NOTHING stirs emotions like a farewell. Especially in football. David Beckham, Paul Scholes, Phil Neville, Alex Ferguson and Michael Owen all said goodbye to the game at the end of last season. Speeches, public statements, tears, laps of honour. And that was just Beckham.
Liverpool, too, closed its own chapter. Jamie Carragher’s departure, 737 games into a career that will never be forgotten, marked the end of an era at Anfield. If the term ‘legend’ has become an overused one in football, it fits perfectly here.
Yet as one door closes, others open. And the next generation of Liverpool hopefuls are knocking louder and louder.

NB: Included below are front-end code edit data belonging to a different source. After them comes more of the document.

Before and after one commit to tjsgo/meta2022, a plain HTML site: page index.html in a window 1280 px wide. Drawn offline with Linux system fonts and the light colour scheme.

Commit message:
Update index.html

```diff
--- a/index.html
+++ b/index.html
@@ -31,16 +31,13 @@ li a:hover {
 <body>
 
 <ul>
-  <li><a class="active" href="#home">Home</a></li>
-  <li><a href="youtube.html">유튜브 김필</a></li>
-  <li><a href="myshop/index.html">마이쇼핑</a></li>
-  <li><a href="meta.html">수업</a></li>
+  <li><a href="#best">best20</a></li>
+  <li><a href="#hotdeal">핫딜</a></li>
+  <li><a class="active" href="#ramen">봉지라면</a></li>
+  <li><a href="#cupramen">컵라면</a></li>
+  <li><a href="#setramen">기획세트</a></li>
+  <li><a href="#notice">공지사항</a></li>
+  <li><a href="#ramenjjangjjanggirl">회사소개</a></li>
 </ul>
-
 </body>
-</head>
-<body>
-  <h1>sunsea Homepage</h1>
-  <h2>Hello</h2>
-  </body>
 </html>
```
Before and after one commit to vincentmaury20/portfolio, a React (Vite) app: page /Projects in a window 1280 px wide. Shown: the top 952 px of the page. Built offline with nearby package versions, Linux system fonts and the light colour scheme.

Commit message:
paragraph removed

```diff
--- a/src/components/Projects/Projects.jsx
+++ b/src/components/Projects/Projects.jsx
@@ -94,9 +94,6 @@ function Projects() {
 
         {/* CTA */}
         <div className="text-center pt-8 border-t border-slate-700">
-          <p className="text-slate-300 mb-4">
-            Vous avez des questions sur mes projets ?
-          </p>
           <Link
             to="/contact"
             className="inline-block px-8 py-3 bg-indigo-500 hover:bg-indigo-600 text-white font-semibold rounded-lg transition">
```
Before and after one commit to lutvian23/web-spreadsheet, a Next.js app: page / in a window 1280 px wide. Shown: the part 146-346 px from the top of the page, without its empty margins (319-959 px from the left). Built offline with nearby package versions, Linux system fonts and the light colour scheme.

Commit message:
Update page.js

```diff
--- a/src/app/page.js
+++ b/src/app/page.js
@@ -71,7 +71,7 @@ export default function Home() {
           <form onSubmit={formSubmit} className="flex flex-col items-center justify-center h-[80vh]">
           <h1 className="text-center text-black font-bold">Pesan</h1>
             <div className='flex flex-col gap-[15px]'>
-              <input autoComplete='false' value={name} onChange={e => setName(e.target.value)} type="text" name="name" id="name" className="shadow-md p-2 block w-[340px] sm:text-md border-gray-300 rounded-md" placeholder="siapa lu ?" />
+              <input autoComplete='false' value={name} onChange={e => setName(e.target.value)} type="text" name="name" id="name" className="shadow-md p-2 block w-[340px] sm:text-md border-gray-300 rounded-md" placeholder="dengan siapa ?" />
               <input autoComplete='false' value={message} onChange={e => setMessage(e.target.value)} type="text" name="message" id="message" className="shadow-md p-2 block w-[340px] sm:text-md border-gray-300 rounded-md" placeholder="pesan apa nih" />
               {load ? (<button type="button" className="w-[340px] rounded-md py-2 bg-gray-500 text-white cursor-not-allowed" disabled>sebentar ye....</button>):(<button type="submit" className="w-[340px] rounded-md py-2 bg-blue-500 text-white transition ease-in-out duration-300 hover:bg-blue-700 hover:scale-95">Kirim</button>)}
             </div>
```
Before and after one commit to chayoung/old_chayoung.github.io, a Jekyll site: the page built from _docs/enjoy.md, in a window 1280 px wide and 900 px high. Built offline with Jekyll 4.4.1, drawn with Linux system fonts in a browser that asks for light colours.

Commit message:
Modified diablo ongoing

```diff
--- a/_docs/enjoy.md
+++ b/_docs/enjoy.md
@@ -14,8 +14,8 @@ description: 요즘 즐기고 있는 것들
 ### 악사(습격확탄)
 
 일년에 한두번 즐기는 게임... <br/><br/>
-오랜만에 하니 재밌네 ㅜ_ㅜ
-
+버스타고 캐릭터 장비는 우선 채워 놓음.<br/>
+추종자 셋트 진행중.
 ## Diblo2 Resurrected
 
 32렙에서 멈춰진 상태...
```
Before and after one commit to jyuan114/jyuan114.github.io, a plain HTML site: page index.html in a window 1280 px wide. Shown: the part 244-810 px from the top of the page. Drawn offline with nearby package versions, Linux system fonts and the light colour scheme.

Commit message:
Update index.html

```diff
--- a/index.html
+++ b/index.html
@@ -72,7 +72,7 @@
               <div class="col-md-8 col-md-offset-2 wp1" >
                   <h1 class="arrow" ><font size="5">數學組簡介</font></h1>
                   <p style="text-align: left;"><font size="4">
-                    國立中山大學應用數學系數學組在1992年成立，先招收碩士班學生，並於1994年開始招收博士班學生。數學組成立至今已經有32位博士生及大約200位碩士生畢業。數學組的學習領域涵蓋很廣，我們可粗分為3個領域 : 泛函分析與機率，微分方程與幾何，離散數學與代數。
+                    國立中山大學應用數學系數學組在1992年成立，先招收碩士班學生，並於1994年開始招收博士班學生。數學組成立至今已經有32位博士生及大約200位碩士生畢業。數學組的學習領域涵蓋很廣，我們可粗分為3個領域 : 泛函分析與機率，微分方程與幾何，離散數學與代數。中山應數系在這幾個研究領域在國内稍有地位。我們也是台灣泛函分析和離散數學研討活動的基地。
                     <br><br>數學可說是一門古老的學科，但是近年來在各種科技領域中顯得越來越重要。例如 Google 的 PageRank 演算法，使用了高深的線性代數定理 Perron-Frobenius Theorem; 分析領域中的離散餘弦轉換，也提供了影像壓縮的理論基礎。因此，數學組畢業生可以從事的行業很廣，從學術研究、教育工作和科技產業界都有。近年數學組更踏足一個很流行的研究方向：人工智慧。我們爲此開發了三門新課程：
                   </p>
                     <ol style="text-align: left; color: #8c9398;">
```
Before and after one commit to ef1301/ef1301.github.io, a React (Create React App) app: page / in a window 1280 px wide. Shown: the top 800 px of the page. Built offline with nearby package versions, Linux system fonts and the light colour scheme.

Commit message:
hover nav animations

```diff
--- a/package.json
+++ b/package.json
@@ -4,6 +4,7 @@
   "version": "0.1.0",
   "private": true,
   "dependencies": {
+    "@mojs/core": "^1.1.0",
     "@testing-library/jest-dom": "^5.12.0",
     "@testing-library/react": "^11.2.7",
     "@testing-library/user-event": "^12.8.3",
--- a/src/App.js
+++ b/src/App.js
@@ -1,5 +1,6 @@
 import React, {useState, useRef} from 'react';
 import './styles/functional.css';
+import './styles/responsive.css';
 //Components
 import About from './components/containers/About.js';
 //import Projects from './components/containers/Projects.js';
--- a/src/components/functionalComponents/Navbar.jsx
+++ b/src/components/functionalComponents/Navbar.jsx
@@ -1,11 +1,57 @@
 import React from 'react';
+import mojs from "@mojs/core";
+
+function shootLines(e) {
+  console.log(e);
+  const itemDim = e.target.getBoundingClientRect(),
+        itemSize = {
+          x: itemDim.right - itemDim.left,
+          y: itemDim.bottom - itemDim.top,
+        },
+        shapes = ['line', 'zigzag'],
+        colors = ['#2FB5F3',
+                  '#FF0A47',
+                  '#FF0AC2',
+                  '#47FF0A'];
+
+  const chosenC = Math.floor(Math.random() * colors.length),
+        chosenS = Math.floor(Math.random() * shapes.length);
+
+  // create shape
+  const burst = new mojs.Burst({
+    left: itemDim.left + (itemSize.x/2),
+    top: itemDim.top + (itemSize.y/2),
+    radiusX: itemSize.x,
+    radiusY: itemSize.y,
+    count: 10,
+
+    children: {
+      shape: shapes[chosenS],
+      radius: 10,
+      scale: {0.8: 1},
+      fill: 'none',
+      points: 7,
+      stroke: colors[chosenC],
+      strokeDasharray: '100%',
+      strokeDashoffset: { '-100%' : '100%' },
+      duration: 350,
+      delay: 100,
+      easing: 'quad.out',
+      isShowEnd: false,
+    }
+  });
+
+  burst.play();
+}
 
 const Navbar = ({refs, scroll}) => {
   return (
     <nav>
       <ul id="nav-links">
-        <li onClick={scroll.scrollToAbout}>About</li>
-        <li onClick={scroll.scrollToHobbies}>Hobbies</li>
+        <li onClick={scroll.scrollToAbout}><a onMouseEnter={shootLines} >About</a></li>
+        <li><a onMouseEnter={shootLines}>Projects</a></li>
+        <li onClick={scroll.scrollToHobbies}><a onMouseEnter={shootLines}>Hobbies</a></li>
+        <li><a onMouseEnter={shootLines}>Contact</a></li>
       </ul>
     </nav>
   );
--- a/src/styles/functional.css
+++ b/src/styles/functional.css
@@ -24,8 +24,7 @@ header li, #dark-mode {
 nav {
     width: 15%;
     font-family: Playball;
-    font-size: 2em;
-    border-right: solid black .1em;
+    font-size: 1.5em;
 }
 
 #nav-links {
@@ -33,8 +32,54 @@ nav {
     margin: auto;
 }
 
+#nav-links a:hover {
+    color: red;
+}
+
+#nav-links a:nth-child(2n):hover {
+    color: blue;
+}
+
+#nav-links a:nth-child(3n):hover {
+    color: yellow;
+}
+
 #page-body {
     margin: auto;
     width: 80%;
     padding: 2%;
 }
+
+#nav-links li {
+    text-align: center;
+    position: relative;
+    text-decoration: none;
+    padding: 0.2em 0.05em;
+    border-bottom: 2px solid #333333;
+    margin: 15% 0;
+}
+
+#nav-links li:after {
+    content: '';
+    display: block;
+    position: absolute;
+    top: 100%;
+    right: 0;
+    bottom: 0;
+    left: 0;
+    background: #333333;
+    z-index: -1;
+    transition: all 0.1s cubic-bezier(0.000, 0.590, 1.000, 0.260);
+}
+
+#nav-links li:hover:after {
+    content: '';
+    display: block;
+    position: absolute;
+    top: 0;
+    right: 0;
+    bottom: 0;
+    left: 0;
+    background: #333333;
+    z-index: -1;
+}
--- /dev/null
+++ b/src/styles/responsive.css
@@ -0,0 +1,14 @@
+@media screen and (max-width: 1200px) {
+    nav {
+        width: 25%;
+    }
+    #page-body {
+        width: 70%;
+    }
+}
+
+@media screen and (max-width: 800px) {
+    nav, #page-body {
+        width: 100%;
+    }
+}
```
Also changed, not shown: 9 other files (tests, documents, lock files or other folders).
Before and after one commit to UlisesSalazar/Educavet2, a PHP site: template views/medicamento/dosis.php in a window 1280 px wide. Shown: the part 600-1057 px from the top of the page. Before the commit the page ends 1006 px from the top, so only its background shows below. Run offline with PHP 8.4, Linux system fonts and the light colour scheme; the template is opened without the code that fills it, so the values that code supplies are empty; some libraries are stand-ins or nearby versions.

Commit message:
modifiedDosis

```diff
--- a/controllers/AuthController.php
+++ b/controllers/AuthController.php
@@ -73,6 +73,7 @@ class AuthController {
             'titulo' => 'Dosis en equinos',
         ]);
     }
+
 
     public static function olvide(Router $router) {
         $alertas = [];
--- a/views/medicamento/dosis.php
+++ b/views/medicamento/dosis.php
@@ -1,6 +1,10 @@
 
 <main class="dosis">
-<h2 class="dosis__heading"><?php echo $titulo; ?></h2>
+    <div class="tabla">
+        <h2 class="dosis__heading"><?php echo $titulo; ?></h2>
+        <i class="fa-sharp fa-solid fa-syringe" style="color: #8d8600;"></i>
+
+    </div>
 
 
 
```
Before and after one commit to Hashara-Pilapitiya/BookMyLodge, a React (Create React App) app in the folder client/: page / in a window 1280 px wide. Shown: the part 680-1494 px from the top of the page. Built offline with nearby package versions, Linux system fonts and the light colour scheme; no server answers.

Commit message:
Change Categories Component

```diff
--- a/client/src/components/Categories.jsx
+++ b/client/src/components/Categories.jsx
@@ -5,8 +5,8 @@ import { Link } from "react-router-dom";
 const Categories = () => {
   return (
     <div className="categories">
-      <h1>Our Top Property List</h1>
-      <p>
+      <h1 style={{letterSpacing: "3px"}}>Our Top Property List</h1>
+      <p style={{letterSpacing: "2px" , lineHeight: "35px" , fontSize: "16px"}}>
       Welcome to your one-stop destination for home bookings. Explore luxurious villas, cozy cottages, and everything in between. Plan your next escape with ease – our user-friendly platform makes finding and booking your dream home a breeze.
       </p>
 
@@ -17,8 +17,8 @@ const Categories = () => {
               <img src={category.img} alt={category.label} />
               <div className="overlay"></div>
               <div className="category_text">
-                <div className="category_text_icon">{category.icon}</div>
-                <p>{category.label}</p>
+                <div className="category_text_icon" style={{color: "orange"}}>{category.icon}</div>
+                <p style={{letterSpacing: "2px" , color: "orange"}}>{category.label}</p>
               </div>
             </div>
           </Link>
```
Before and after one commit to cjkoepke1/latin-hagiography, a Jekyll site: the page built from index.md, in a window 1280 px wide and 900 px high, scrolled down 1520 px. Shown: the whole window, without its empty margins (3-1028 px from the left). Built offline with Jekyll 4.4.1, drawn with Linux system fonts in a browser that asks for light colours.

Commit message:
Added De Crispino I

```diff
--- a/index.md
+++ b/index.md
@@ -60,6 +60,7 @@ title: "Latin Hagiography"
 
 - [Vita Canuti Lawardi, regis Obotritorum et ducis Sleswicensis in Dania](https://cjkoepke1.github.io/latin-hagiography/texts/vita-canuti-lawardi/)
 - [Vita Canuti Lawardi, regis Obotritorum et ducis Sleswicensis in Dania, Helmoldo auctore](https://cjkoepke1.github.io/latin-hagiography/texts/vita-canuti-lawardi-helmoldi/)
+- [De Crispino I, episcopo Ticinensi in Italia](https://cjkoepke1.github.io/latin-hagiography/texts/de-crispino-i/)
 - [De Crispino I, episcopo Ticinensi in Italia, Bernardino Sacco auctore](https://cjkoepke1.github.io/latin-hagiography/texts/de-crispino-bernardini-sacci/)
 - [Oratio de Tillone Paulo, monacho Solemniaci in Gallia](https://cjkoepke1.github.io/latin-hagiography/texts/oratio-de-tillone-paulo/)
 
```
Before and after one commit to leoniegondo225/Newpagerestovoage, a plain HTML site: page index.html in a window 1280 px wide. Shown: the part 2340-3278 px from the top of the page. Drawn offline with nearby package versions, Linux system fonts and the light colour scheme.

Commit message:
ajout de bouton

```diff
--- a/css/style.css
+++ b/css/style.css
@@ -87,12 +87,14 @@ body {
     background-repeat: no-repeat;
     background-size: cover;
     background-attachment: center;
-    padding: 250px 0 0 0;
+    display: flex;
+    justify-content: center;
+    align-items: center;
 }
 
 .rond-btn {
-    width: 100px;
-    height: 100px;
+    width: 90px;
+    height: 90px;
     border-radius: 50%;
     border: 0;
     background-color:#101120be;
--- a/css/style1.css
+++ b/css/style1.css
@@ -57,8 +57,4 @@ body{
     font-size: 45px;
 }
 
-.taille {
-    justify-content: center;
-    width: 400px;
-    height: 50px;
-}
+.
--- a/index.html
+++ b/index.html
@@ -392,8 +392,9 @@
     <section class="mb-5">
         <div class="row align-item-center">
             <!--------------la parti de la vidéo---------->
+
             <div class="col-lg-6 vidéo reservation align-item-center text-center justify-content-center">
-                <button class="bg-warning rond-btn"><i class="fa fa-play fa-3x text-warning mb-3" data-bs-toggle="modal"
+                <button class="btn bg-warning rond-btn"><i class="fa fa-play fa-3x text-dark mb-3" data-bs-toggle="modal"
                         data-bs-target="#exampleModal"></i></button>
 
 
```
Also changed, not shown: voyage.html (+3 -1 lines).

After the progress of Raheem Sterling, Andre Wisdom and Suso last season, hopes are high that the time, money and energy invested in Liverpool’s Academy over the past 10 years is beginning to pay dividends.
That trio made a total of 75 appearances between them last season. All are 20 or under.
But even beyond them, the talent pool looks well stocked.
Necessity played its part, but Adam Morgan, Jerome Sinclair, Samed Yesil, Conor Coady and Jordon Ibe all made their senior debuts during the past 12 months. Lloyd Jones, a 17-year-old defender, was an unused substitute at Fulham in May.
Liverpool were, on average, the youngest team in the Premier League last season, and the emergence of such players is a welcome sight for Reds fans. Few things excite supporters like the prospect of a young talent making his way up through the ranks, free of pressure, devoid of ego, untarnished by the cynical, money-driven nature of the sport.
It is why Sterling’s debut was so eagerly anticipated, why Reds U21 and U18 games attract excellent crowds up at Kirkby, why the fast-expanding NextGen Series has proven such a success. Fans want to see the next big thing before they become the next big thing.
Liverpool have taken significant steps to ensure the club’s young players are given the best possible chance of progressing to the senior ranks. Spoilt by the likes of Robbie Fowler, Steve McManaman, Michael Owen, Jamie Carragher and Steven Gerrard in the 1990s, the club’s Academy endured a barren spell thereafter, but there have been green shoots of recovery in recent years. Martin Kelly, Jay Spearing, Jon Flanagan and Jack Robinson, local lads, all made their debuts in the last five years; all are still at the club.
The exit of Carragher has removed one half of Liverpool’s sScouse core – Gerrard believes he has at least another three years at the top – and the club are eager to plug that gap.
Their efforts, however, will not be concentrated solely on Merseyside. The work of Academy scouts such as David Moss, Ian Barrigan and Matt Newbury ensures, or at least tries to ensure, that Liverpool are on top of any promising youngster, be they local, national or international. Hesitation is a sin when it comes to judging potential.
It was such decisive scouting which enabled them to snare the 15-year-old Sterling from Queens Park Rangers back in 2010.
The initial outlay of £600,000 raised eyebrows – and expectations – but has proven shrewd business. The £250,000 paid to Wycombe Wanderers for Ibe two years later looks likewise, while the club have high hopes for Sinclair, who was taken from West Bromwich Albion at 14, and Jones, who joined from Plymouth, aged 15, in 2011.
The likes of Joao Teixeira (Sporting Lisbon), Suso (Cadiz) and Yesil (Bayer Leverkusen), meanwhile, were scouted from further afield. The club expect to add two of La Liga’s most promising talents, Sergi Canos and Pedro Chirivella, this summer, and have also identified two British 14-year-olds, Bristol City’s Herbie Kane and West Brom’s Yan Dhanda.
With strong dialogue in place between Brendan Rodgers, Rodolfo Borrell, the head of academy coaching, and Frank McParland, the director of player development, and with highly-rated, principled coaches in charge of the U18 and U21 sides, the Reds believe a structure is now in place which will enable them to create a conveyor belt of talent.
It promises to be a busy summer at Anfield, but Reds fans will hope the club can continue to grow its own stars, as well as buying them in from elsewhere.
Then there really will be something to get excited about.